= Description of the task =
Among the entries that follow, count the lines with the word "Median" and report the number by itself.

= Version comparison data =
◆ ◆ ◆ ◆

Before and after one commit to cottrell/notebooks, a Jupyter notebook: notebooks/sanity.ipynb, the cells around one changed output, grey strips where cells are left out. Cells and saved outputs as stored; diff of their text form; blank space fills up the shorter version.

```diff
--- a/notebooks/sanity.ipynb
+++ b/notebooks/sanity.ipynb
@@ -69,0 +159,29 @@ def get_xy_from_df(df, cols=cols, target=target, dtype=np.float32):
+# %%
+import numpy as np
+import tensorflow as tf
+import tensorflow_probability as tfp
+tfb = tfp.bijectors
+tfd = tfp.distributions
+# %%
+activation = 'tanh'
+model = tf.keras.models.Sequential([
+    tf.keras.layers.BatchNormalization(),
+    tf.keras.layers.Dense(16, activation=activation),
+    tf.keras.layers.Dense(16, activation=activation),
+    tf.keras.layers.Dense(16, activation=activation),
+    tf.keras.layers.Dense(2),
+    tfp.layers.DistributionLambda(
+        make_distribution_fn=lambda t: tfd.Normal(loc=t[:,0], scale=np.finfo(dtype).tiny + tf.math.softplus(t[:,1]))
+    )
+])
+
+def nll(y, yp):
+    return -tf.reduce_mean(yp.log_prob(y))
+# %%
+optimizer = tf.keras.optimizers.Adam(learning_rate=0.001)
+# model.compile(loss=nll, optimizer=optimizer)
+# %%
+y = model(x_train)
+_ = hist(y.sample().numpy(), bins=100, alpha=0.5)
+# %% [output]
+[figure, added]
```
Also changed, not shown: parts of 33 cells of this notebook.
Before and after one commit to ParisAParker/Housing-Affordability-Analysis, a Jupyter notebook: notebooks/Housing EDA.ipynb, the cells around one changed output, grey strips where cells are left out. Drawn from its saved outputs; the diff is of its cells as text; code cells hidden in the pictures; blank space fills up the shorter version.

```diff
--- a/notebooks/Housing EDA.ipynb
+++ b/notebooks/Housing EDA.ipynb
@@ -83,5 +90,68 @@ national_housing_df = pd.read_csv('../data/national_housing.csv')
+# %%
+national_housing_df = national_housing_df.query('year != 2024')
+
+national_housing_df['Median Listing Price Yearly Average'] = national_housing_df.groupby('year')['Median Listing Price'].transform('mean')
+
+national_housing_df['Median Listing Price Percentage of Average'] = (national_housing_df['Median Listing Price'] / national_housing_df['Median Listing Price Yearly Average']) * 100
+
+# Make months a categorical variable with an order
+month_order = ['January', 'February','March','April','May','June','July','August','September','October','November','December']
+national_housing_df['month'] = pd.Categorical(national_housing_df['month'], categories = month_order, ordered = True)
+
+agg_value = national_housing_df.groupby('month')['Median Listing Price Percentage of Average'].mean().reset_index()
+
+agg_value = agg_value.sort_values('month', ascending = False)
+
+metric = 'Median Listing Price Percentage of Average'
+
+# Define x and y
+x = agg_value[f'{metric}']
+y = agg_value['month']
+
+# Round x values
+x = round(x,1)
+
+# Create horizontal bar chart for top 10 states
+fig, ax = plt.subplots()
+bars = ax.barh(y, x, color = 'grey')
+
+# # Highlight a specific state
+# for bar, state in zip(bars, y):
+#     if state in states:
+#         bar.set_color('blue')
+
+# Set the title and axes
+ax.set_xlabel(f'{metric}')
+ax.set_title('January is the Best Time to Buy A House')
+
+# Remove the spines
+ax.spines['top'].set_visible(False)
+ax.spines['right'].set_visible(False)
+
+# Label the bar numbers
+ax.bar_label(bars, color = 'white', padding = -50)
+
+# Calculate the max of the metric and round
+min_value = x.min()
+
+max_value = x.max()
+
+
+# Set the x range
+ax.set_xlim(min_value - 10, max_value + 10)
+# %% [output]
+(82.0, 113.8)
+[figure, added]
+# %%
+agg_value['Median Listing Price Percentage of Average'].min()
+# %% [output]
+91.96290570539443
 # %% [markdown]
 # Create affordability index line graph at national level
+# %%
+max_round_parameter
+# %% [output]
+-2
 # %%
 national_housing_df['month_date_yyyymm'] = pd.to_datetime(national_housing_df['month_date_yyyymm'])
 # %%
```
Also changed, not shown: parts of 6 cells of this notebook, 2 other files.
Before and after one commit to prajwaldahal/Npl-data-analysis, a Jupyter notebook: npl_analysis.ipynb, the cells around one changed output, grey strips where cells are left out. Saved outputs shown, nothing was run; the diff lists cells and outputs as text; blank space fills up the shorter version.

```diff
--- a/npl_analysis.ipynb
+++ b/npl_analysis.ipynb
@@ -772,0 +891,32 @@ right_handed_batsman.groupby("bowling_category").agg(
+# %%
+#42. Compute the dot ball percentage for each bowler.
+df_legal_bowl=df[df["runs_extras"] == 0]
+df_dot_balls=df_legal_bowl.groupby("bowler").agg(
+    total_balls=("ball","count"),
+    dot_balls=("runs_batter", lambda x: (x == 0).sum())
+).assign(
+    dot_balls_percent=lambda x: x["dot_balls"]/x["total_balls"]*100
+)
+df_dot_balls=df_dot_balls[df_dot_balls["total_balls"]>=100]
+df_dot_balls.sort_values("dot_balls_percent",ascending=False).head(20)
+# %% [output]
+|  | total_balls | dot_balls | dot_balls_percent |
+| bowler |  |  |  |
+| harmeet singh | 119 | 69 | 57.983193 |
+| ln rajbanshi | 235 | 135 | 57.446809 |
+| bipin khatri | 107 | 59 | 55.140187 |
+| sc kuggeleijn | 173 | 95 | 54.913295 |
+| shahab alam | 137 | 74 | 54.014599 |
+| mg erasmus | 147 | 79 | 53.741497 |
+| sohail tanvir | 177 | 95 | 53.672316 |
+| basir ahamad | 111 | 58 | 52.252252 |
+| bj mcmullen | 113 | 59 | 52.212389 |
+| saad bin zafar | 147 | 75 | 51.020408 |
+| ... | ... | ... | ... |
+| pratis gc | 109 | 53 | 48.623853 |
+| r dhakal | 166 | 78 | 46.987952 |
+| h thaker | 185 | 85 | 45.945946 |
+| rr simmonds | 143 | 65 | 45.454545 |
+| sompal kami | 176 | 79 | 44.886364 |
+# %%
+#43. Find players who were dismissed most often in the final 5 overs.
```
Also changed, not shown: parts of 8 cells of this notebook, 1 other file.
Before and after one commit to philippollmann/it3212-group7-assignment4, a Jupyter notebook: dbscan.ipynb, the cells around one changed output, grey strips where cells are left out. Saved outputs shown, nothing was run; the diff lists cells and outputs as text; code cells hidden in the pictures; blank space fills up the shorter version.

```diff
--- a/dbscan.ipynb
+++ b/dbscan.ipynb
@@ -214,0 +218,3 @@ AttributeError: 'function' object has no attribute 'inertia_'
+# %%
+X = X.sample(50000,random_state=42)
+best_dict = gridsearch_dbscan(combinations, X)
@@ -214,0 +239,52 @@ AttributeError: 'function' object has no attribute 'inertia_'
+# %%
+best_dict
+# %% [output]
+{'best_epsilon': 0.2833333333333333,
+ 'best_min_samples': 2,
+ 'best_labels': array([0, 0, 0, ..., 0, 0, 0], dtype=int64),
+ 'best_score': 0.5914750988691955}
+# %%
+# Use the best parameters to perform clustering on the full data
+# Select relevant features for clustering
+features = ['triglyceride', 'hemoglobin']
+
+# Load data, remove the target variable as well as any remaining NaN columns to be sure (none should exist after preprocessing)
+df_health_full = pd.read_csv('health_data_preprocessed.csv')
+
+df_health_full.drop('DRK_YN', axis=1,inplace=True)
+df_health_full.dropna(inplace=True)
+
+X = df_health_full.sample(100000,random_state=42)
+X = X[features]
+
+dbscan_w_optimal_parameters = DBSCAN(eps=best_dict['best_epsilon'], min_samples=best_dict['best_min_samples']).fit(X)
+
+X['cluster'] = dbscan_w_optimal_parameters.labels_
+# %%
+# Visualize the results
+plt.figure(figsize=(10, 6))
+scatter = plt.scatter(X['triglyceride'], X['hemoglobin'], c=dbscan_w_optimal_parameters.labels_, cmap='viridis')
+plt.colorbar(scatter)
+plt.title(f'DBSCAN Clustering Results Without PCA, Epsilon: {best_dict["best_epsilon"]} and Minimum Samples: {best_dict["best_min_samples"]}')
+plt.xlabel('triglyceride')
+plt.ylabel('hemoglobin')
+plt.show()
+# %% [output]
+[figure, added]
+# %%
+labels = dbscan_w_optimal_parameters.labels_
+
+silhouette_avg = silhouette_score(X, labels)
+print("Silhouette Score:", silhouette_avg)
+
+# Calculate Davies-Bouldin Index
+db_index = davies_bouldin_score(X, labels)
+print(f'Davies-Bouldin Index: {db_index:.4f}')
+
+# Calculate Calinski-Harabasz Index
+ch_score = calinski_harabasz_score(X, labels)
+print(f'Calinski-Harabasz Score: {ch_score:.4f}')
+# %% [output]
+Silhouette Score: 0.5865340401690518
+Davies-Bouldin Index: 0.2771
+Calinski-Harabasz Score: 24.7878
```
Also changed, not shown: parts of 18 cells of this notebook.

◆ ◆ ◆ ◆

= Output =
5